Defendant did not direct the construction of the scaffold in this manner. The evidence is conflicting as to whether or not he was present at the time. According to plaintiff, however, he did observe the construction and inquired of Linkys "Do you think it will hold?" Linkys replied "Yah". Defendant then walked around to the other side of the building. After defendant left plaintiff and Linkys climbed up on the scaffold and started work. Shortly afterwards the scaffolding collapsed. Plaintiff fell across one of the four-foot sawhorses and sustained the injuries complained of.

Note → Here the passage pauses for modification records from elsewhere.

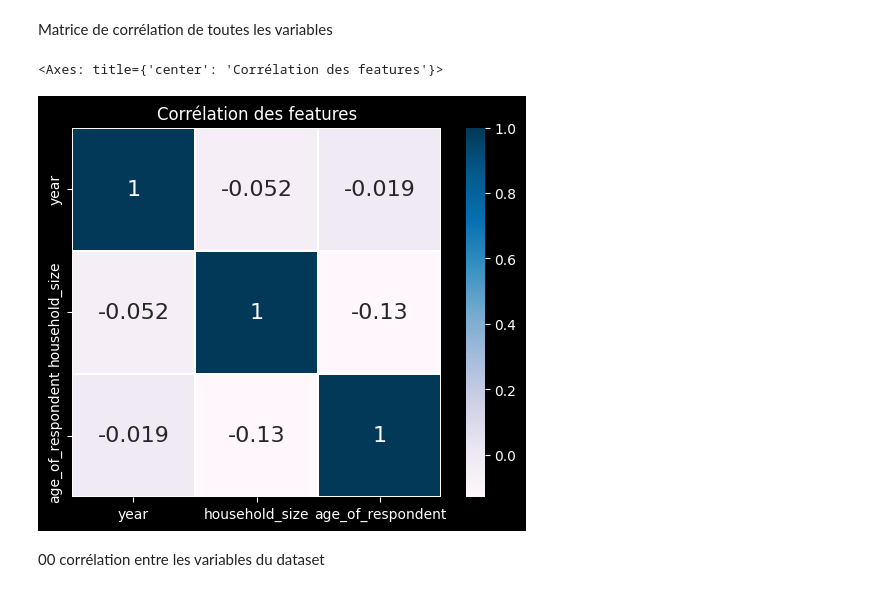
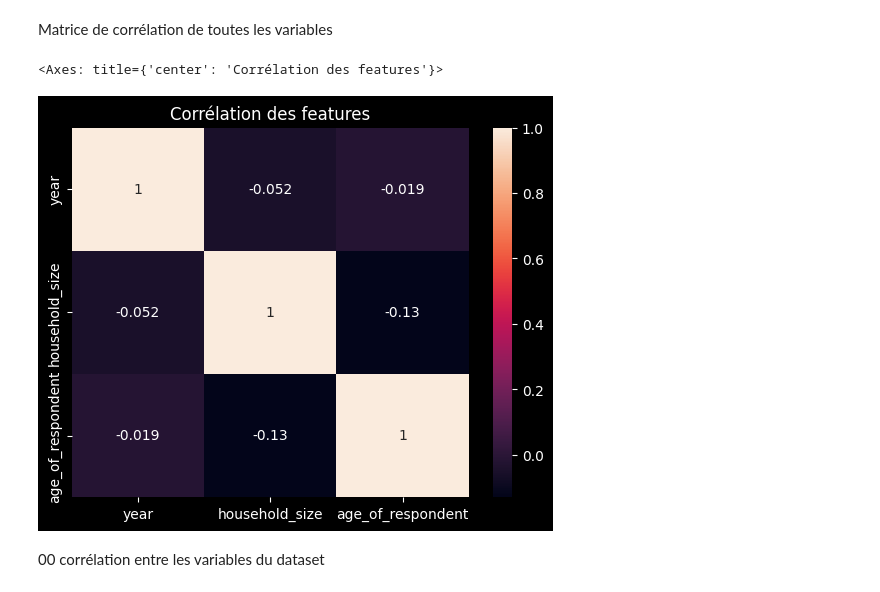
Before and after one commit to justekouassi/Inclusion-financiere-en-Afrique, a Jupyter notebook: inclusion_best.ipynb, the cells around one changed output. Drawn from its saved outputs; the diff is of its cells as text; code cells hidden in the pictures.

```diff
--- a/inclusion_best.ipynb
+++ b/inclusion_best.ipynb
@@ -201,10 +209,10 @@ variables_definitions
 Matrice de corrélation de toutes les variables
 # %%
 plt.title("Corrélation des features")
-sns.heatmap(train_set.corr(numeric_only=True), linewidths=0.1, vmax=1.0, square=True, cmap=plt.cm.PuBu, linecolor="white", annot=True, annot_kws={"size": 16})
+sns.heatmap(train_set.corr(numeric_only=True), annot=True)
 # %% [output]
 <Axes: title={'center': 'Corrélation des features'}>
-[figure, old version]
+[figure, new version]
 # %% [markdown]
 00 corrélation entre les variables du dataset
 # %% [markdown]
```
Also changed, not shown: parts of 16 cells of this notebook, 11 other files.
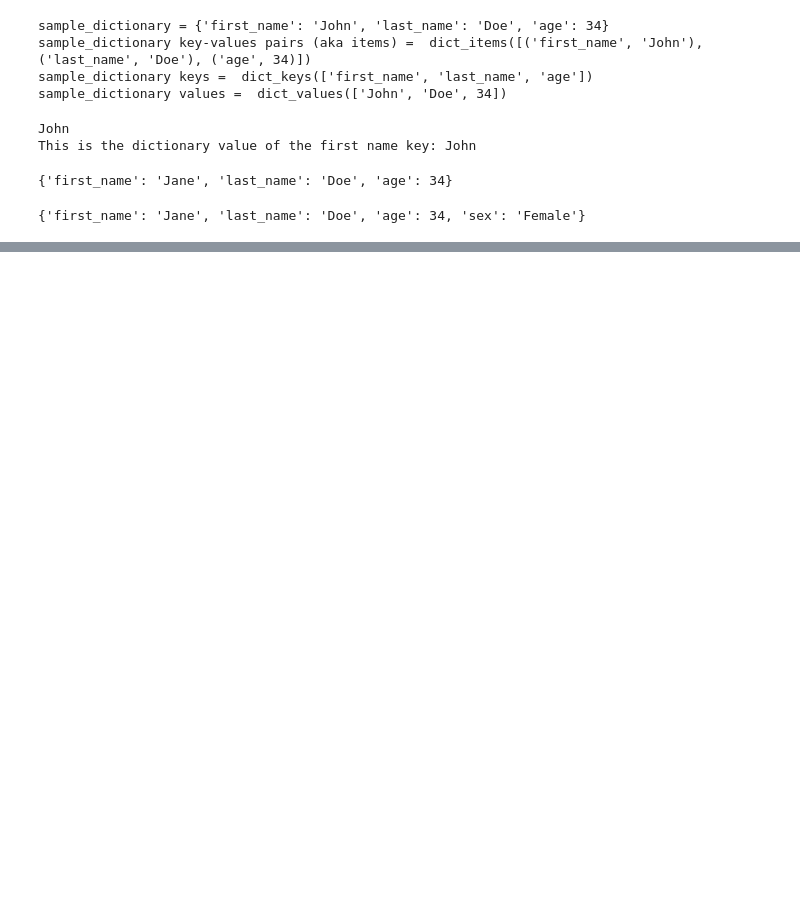
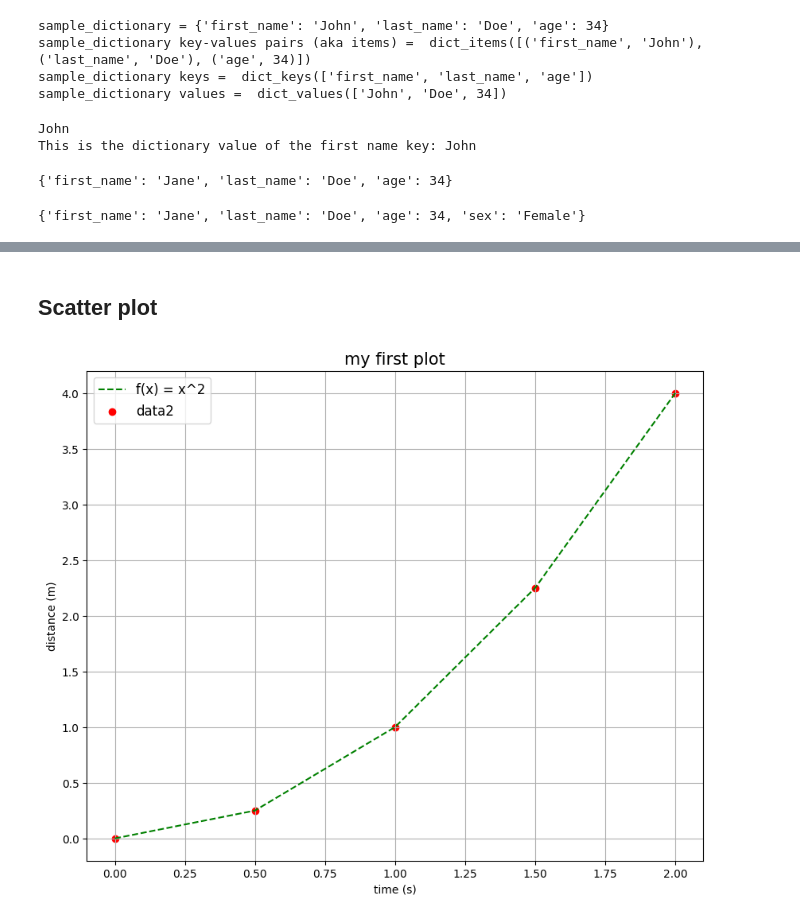
Before and after one commit to kristindickerson/AM_core-log-int, a Jupyter notebook: scripts/python_learning.ipynb, the cells around one changed output, grey strips where cells are left out. Cells and saved outputs as stored; diff of their text form; code cells hidden in the pictures; blank space fills up the shorter version.

```diff
--- a/scripts/python_learning.ipynb
+++ b/scripts/python_learning.ipynb
@@ -254,0 +938,24 @@ print(sample_dictionary)
+# %% [markdown]
+## Scatter plot
+# %%
+# Set the figure size
+plt.figure(figsize = (10,8))
+
+# Plot the line graph
+plt.plot(x,y, label = 'f(x) = x^2', color = 'green', linestyle = '--')
+plt.scatter(x,y, label = 'data2', color = 'red')
+plt.show
+
+# Set the x and y labels
+plt.xlabel('time (s)')
+plt.ylabel('distance (m)')
+
+# call the legend method
+plt.legend(fontsize=12)
+
+# set the title with larger font size
+plt.title('my first plot', fontsize=15)
+plt.grid()
+plt.show()
+# %% [output]
+[figure, added]
```
Also changed, not shown: parts of 68 cells of this notebook.
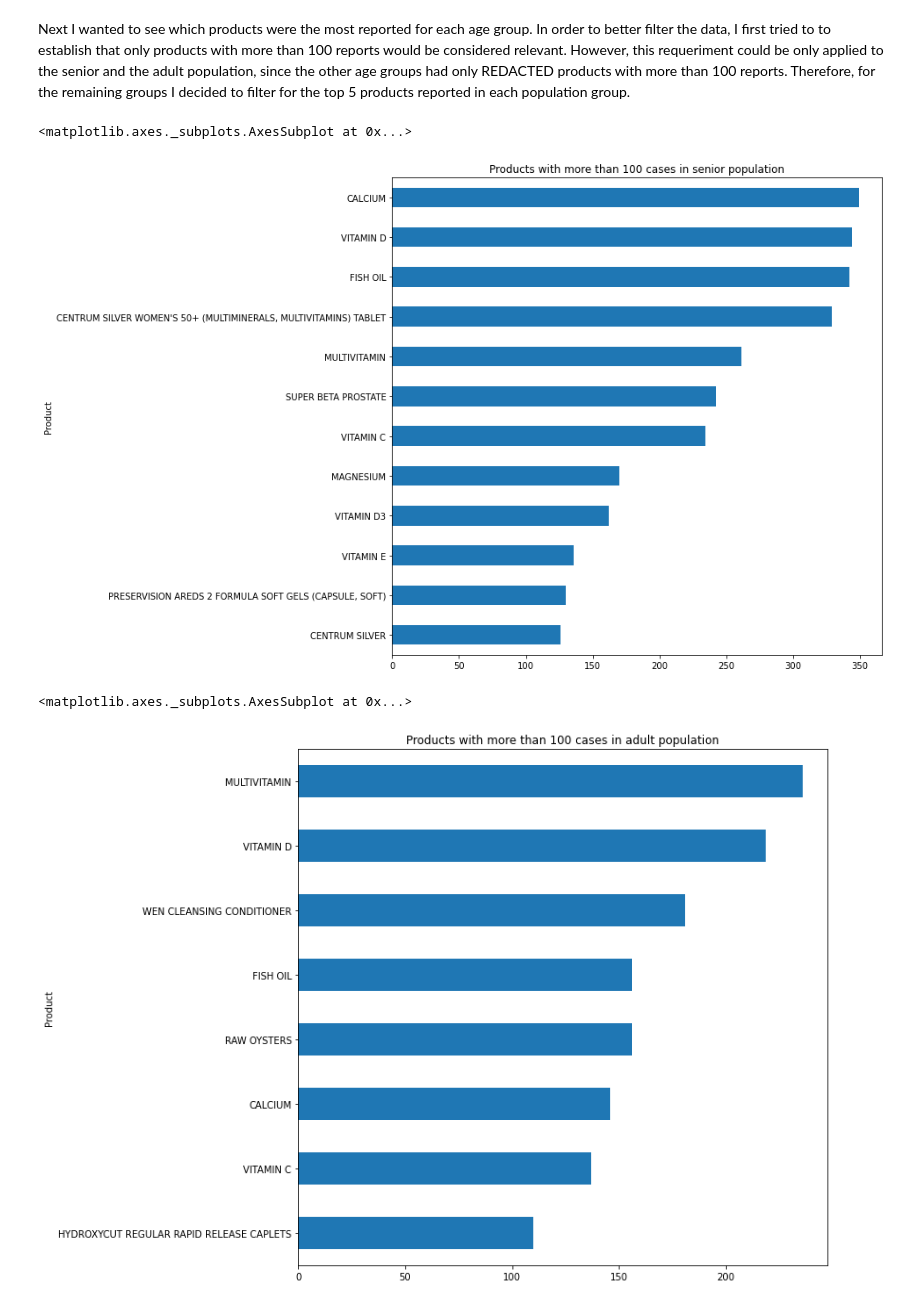
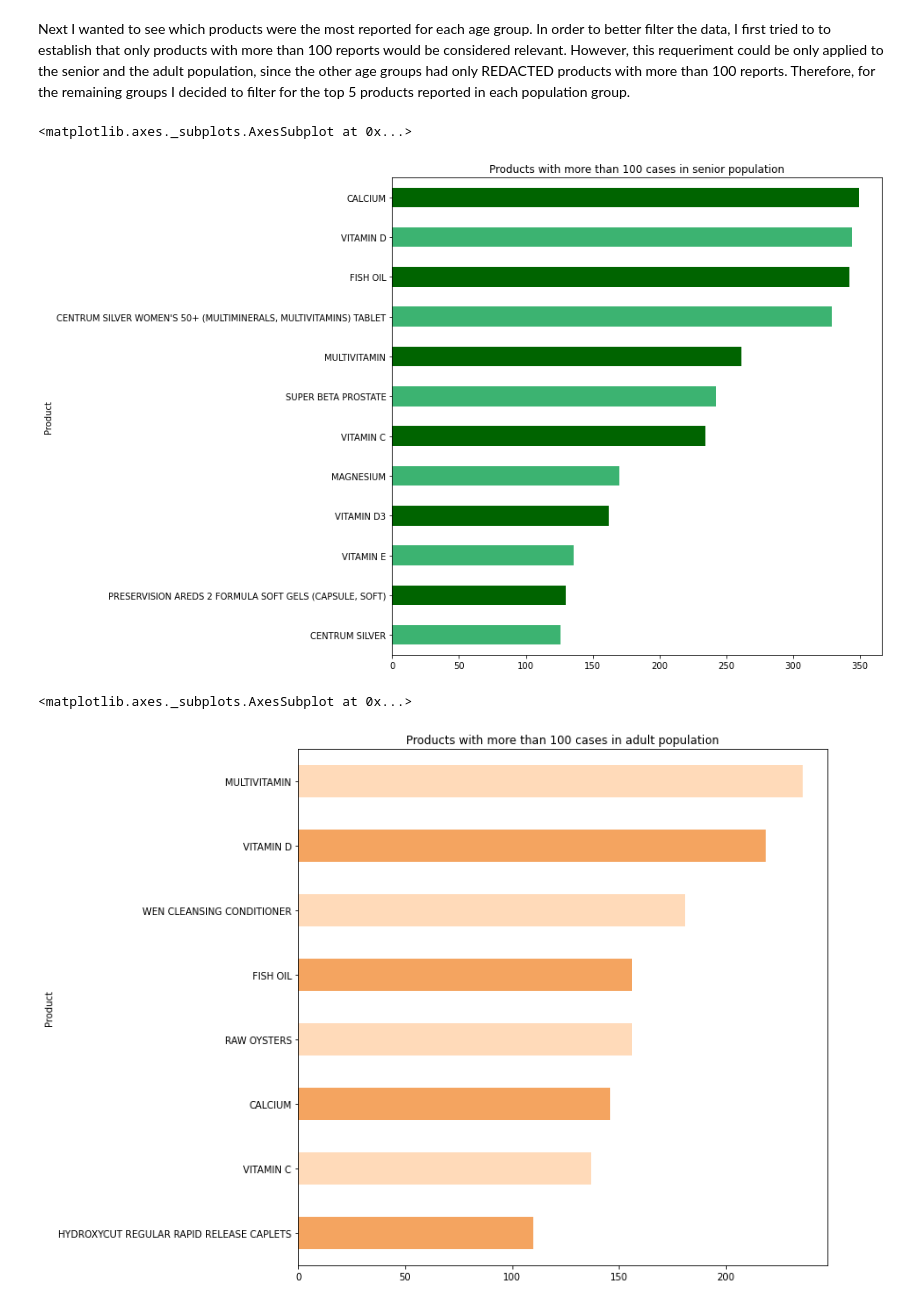
Before and after one commit to ErickTilieri/data_analysis, a Jupyter notebook: FDApandas.ipynb, the cells around one changed output. Drawn from its saved outputs; the diff is of its cells as text; code cells hidden in the pictures.

```diff
--- a/FDApandas.ipynb
+++ b/FDApandas.ipynb
@@ -210,18 +210,18 @@ df_age_product = df_clean.filter(['Product', 'Age Bins'], axis = 1)
 df_seniors = df_age_product[(df_age_product['Age Bins'].str.contains("senior"))]
 df_seniors_count = df_seniors.groupby('Product').size().sort_values()
 df_seniors_relevant = df_seniors_count[(df_seniors_count>100) & (df_seniors_count.index!='REDACTED')]
-df_seniors_relevant.plot.barh(title='Products with more than 100 cases in senior population' ,fontsize=10, figsize=(10,10))
+df_seniors_relevant.plot.barh(title='Products with more than 100 cases in senior population' ,fontsize=10, figsize=(10,10), color={"darkgreen", "mediumseagreen"})
 # %% [output]
 <matplotlib.axes._subplots.AxesSubplot at 0x...>
-[figure, old version]
+[figure, new version]
 # %%
 df_adults = df_age_product[(df_age_product['Age Bins'].str.contains("adult"))]
 df_adults_count = df_adults.groupby('Product').size().sort_values()
 df_adults_relevant = df_adults_count[(df_adults_count>100) & (df_adults_count.index!='REDACTED')]
-df_adults_relevant.plot.barh(title='Products with more than 100 cases in adult population' ,fontsize=10, figsize=(10,10))
+df_adults_relevant.plot.barh(title='Products with more than 100 cases in adult population' ,fontsize=10, figsize=(10,10),color={'sandybrown','peachpuff'})
 # %% [output]
 <matplotlib.axes._subplots.AxesSubplot at 0x...>
-[figure, old version]
+[figure, new version]
 # %%
 df_youngAdult = df_age_product[(df_age_product['Age Bins'].str.contains("youngAdult"))]
 df_youngAdult_count = df_youngAdult.groupby('Product').size().sort_values(ascending=False)
```
Also changed, not shown: parts of 6 cells of this notebook.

It is the duty of a master to furnish his servants with a reasonably safe place to work and with reasonably safe tools, appliances and equipment with which to perform their work. 35 Am.Jur., Master and Servant, § 138, p. 569. "Where, however, the master has furnished a suitable place to work and suitable appliances, if *530 the servant is mature and sensible and has had some experience in the work being done he must look after himself as to all obvious dangers in the details of the work. Further, the master cannot be held liable for failure to furnish a safe place to work if the danger is so obvious and is before the servant's eyes to such extent that he must know, by the use of ordinary intelligence, the danger that confronts him, nor can the master be held liable for failure to furnish the servant with safe tools where the servant has equal knowledge with the master as to the safety thereof, as where the tools furnished are of a simple nature in which defects can be readily observed." 56 C.J.S. Master and Servant § 203, p. 908.

A sawhorse is a commonly used simple tool. Its design is uncomplicated. Its condition can be seen at a glance. Maher v. Wagner, 62 S.D. 227, 252 N.W. 647. Plaintiff was a mature, experienced workman of ordinary intelligence. He was as well qualified as his employer to observe the probable danger involved in stacking one sawhorse on top of the other. Defendant was under no obligation to warn plaintiff against an obvious danger of his own creation. To place such a burden on the employer, in this case, would make him an insurer of the safety of his employees. As stated in the case of Blomberg v. Trupukka, 210 Minn. 523, 299 N.W. 11, 13, " * * * the purpose of a warning is to supply a party with information which he is presumed not to have. There is no necessity to warn against the obvious. * * * it is universally held that the master owes no duty to warn or instruct his servants of dangers obvious to a person of ordinary intelligence and judgment."

In the case of Voet v. Lampert Lumber Co., 70 S.D. 142, 15 N.W.2d 579, the employee was injured as the result of defendant's failure to provide a safe place to work. In the present case plaintiff's injuries were the proximate result of his own failure to use the safe equipment provided by defendant. There being no evidence of negligence on the part of defendant, the trial court properly directed a verdict in his favor.

Both parties devoted a considerable portion of their briefs to the question of whether or not plaintiff's employment came within the purview of the South Dakota Workmen's Compensation Act. If the employment did not come within the scope of the Act, as the trial court held, the defenses of contributory negligence, negligence of fellow servant, and assumption of risk would be available to defendant. SDC 64.0109. Regardless of whether or not the employment was covered by the Workmen's Compensation Act the primary burden was on plaintiff to show actionable fault on the part of defendant. Having failed to sustain that burden the secondary matter of defenses available to defendant becomes immaterial.


All the Judges concur.